It’s homework time for the Abdalla family, all gathered around the kitchen table finishing up their lessons with the help of tutor Julie Radomski.
“She's a nice student, a great tutor. She helped me a lot around my homework and stuff,” said Salat Abdalla, a sophomore at Allderdice Academy.
Julie is a senior at Pitt and co-president of the student program Keep it Real.
Every day during the school year, Julie and dozens of other Pitt students provide free in-home tutoring to nearly 100 Somali Bantu refugee families.
Many families fled Somalia during the civil war and drought of the 1990s only to live in refugee camps in Kenya.
About eight years ago, a small group made their way to the U.S. to call Pittsburgh home.
Parents wanted to make sure their children had the education and opportunities they were denied.
“It was a shock for me to come over to the U.S. because I didn't know English and whenever people talked to me I didn't know what they were saying,” said Abdalla.
Julie has worked with the Abdalla family for 2 ½ years and has been a part of their milestones...
“It's been really amazing especially to see the little kids grow up and see some of the older kids graduate high school,” she said.
But she points out the children are not the only ones learning.
“It's really a two-way street between the tutors, the Pitt students and families.

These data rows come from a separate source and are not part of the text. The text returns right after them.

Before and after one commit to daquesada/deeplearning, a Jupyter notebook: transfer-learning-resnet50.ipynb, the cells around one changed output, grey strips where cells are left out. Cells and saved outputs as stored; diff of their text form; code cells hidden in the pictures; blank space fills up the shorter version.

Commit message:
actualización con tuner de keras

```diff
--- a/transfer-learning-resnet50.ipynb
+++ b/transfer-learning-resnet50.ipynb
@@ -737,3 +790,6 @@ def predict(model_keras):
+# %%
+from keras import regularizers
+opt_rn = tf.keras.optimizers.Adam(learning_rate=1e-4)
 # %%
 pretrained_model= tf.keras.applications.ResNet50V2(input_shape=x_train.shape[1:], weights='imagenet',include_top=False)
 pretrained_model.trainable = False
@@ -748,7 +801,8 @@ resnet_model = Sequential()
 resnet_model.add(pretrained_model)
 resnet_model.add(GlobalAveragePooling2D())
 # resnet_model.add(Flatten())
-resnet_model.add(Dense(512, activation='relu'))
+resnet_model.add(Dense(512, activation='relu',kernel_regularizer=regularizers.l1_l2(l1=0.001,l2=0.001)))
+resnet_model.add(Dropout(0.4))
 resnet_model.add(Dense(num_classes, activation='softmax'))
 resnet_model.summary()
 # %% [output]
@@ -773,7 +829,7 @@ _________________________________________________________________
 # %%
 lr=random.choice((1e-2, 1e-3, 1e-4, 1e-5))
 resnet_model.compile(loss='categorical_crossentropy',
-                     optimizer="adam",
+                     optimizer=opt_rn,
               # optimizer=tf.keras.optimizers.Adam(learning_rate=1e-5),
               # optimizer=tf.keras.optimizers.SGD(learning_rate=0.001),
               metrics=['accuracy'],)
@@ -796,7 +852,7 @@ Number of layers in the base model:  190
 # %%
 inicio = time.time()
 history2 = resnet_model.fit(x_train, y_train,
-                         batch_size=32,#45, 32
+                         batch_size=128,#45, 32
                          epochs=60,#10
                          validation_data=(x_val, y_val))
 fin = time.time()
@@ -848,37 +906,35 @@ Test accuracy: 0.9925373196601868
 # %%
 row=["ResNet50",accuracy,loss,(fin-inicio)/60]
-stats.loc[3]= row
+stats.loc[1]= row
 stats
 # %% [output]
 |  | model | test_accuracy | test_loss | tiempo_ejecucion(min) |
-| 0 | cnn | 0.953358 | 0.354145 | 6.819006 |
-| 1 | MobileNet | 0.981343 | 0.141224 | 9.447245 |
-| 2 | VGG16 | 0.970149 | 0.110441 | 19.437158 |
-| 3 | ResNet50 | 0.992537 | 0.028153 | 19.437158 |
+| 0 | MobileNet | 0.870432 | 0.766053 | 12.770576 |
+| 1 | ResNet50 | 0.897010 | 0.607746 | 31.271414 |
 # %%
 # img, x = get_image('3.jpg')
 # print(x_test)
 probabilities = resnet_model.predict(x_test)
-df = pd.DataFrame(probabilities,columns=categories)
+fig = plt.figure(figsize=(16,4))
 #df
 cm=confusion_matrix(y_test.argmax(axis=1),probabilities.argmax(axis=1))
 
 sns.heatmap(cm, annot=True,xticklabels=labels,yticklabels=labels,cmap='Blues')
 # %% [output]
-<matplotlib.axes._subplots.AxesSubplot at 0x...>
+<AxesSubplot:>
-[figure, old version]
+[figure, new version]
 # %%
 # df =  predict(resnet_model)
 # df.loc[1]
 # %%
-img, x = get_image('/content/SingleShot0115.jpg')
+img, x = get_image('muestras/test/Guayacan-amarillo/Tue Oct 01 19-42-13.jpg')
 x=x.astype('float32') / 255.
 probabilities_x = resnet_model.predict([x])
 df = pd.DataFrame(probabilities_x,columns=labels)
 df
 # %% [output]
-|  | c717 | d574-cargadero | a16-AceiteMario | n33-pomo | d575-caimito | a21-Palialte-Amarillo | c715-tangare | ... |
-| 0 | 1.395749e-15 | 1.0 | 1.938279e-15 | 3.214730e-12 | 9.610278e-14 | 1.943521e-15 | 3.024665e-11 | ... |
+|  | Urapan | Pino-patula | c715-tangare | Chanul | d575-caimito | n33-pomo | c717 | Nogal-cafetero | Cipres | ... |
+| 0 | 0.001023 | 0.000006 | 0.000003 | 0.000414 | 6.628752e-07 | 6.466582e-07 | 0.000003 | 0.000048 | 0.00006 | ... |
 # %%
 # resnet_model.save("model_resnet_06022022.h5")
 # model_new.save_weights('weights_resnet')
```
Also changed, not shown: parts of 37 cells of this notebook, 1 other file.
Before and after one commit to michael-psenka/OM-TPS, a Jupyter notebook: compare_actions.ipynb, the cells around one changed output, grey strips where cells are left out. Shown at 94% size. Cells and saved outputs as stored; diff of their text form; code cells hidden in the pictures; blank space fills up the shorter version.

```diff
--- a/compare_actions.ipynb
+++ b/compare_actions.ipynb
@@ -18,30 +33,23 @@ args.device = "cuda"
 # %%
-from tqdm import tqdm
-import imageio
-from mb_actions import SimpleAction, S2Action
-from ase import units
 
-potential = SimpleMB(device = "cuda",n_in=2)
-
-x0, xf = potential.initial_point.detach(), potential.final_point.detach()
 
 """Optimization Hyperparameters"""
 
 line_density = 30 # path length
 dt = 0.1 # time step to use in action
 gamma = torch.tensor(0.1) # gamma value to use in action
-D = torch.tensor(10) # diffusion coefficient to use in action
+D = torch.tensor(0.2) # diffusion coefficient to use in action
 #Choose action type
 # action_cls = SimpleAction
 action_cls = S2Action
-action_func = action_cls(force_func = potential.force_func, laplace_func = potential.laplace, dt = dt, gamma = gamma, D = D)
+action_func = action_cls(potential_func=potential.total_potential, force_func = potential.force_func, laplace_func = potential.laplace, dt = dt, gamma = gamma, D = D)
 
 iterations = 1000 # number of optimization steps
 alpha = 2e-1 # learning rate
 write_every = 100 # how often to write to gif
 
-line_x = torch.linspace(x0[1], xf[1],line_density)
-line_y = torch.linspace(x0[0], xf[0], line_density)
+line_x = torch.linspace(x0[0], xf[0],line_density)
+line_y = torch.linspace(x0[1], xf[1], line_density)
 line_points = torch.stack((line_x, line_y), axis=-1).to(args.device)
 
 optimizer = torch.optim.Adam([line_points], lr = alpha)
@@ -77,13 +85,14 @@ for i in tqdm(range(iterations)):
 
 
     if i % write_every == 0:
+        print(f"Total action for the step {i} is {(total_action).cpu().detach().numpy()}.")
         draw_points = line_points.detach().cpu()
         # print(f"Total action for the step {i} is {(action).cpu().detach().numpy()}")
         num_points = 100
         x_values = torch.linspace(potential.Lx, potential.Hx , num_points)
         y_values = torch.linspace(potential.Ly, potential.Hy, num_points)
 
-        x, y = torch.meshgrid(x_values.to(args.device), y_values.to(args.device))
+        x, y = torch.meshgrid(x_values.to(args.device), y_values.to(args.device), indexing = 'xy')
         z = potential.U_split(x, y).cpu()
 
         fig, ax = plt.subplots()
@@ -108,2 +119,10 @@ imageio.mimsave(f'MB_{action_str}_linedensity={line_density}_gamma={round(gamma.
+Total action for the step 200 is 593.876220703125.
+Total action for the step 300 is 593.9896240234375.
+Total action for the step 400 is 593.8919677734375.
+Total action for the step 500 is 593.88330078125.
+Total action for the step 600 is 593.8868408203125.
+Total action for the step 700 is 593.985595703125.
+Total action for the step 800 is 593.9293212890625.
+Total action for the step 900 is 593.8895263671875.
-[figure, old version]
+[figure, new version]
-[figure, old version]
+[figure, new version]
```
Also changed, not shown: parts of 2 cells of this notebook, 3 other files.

A lot of learning is going on in both directions,” she said.
Julie said when Keep it Real started eight years ago, there were about 10 student tutors involved.
Now there are about 80 and it is one of the most popular student groups on campus.
To learn more about Keep it Real, log on to the website.